The Tribune has a story about Carlos Silva and his weight. This is classic:
“That was one of the (bad) things with Seattle. Here, they want to get
me back on track in my pitching. They don’t worry about my size or my
weight. In Seattle, they were worried more about my weight than
anything else. I feel more comfortable here. Getting people out is what
matters. I’m not out of shape at all. Ask the trainers.”
The trainers aren’t allowed to speak with the media, but pitching coach Larry Rothschild gave an honest appraisal.
“You’d like him to lose some weight,” he said. “And we’ve talked to him about it.”
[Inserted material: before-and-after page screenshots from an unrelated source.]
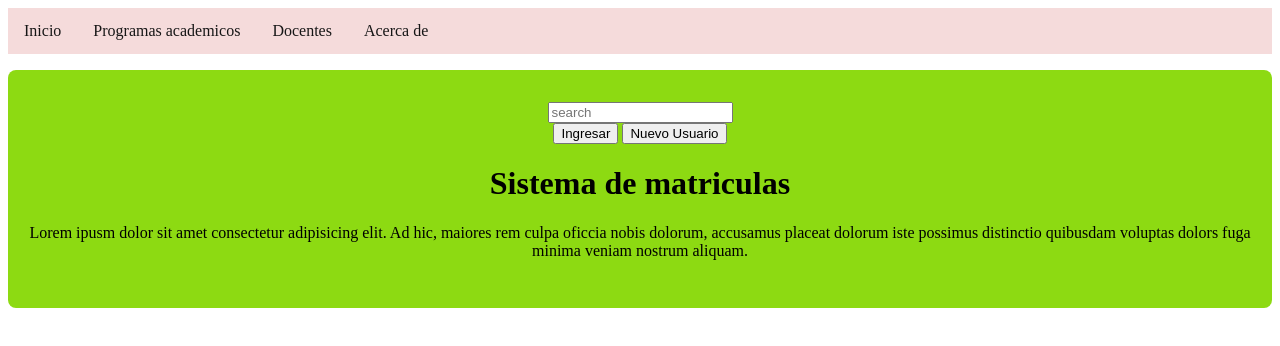
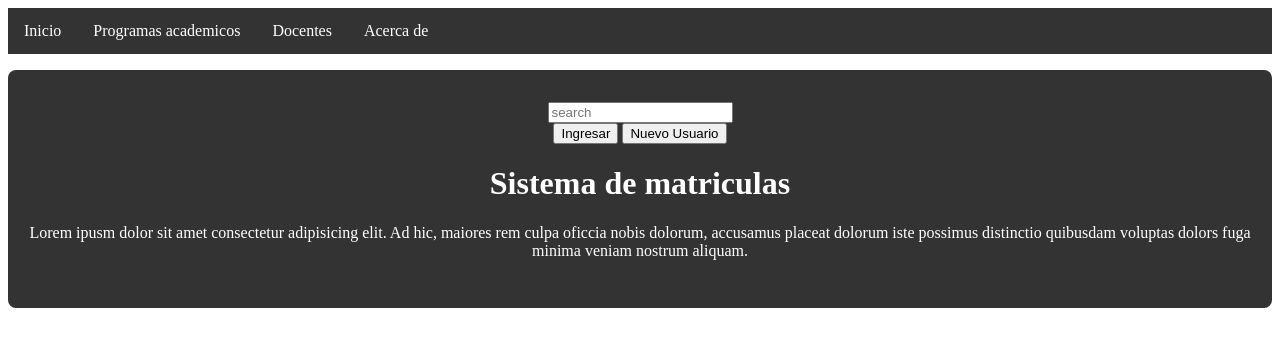
Before and after one commit to itsadrian0707/asaumeth, a plain HTML site: page index.html in a window 1280 px wide. Drawn offline with Linux system fonts and the light colour scheme.

Commit message:
ramadark

```diff
--- a/assets/css/estilos.css
+++ b/assets/css/estilos.css
@@ -3,7 +3,7 @@ ul {
     padding: 0;
     overflow: hidden;
     list-style-type: none;
-    background-color: #f5dbdb;
+    background-color: #333; /* Cambiado a un tono oscuro */
   }
 
   li {
@@ -11,18 +11,18 @@ ul {
   }
 
   li a {
-    color: rgb(22, 22, 22);
+    color: #fff; /* Cambiado a blanco */
     display: block;
     padding: 14px 16px; /* Arriba y abajo 14, izquierda y derecha 16 */
     text-decoration: none;
   }
 
   li a:hover {
-    background-color: #82ccfd;
+    background-color: #3d2b3a;
   }
 
   .activo {
-    background-color: #7ac5f8;
+    background-color: #ff25db;
   }
 
   .derecha {
@@ -32,7 +32,7 @@ ul {
   .miJumbo {
     margin-top: 1rem;
     padding: 32px 16px;
-    background-color: #8dda12;
+    background-color: #333; /* Cambiado a un tono oscuro */
     border-radius: 0.5rem;
     text-align: center;
   }
--- a/index.html
+++ b/index.html
@@ -5,6 +5,11 @@
     <meta name="viewport" content="width=device-width, initial-scale=1.0">
     <link rel="stylesheet" type="text/css" href="assets/css/estilos.css">
     <title>Sistema de matriculas</title>
+    <style>
+        body {
+            color: #fff; /* Cambiado a blanco */
+        }
+    </style>
 </head>
 <body>
     <header>
```
Also changed, not shown: pages/acerca_de.html (+1 -0 lines), pages/docentes.html (+1 -0 lines), pages/inicio.html (+1 -0 lines), pages/sistema_academico.html (+1 -0 lines).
Piniella’s zinger may be the best: “Silva is a hard worker, there’s no question about it. He might be a hard eater (too).” Lou can’t really talk, of course, but at least the Cubs aren’t expecting him to cover first or jog in from the bullpen or anything.
Such weighty issues aside, I like the Silva-Bradley trade for Chicago more than most people. Bradley’s problem was his attitude and his mouth. Silva’s mouth won’t be a problem all year, what with being filled with Ring-Dings and whatnot.
Did you have a bad day? It’s OK. We all do sometimes. It’s just part of life. Even ballplayers have bad days. Even the good ones.
Odubel Herrera is a good one. He’s only 25, but he’s already got two seasons of above average hitting under his belt. Dude gets on base. He could be a regular for tons of teams, so there’s no shame at all in him having a bad day. And boy howdy did he have a bad day today. He went 0-for-5 with five strikeouts in the Phillies extra innings win against the Rockies.
“I feel that I am making good swings but I’m just missing the pitches,” Herrera said.
Well, that is how strikeouts work.
Four strikeouts in a game is known as a Golden Sombrero. Players don’t strike out five times in a game very often so they don’t have an agreed upon name, but I’ve seen it referred to as the “platinum sombrero,” which seems pretty solid for such a feat. Six is a titanium sombrero or a double platinum sombrero, though there are references to it as a “Horn,” for Sam Horn, who deserves something to be named in his honor. Horn is like Moe Greene — a great man, a man of vision and guts — yet there isn’t even a plaque, or a signpost or a statue of him!
But I digress.
The last time a Phillies player did it was when Pat Burrell K’d five times in September 2008. The Phillies won the World Series that year, of course, so maybe this is an omen. [looks at standings] Or maybe not.
Anyway, get a good night’s sleep tonight, Odubel. Shake it off. Tomorrow is another day.
NEW YORK (AP) Rachel Robinson will receive the Buck O’Neil Lifetime Achievement Award from baseball’s Hall of Fame on July 29, the day before this year’s induction ceremony.
She’s the wife of late Hall of Famer Jackie Robinson, who broke the major league color barrier in 1947. Rachel Robinson created the Jackie Robinson Foundation in 1973, a year after he husband’s death. Rachel Robinson, who turns 95 in July 19, headed the foundation’s board until 1996.
The O’Neil award was established in 2007 to honor individuals who broaden the game’s appeal and whose character is comparable to that of O’Neil. He played in the Negro Leagues, was a scout for major league baseball teams and helped establish the Negro Leagues Baseball Museum in Kansas City, Missouri.
The award was given to O’Neil in 2008, Roland Hemond in 2011 and Joe Garagiola in 2014.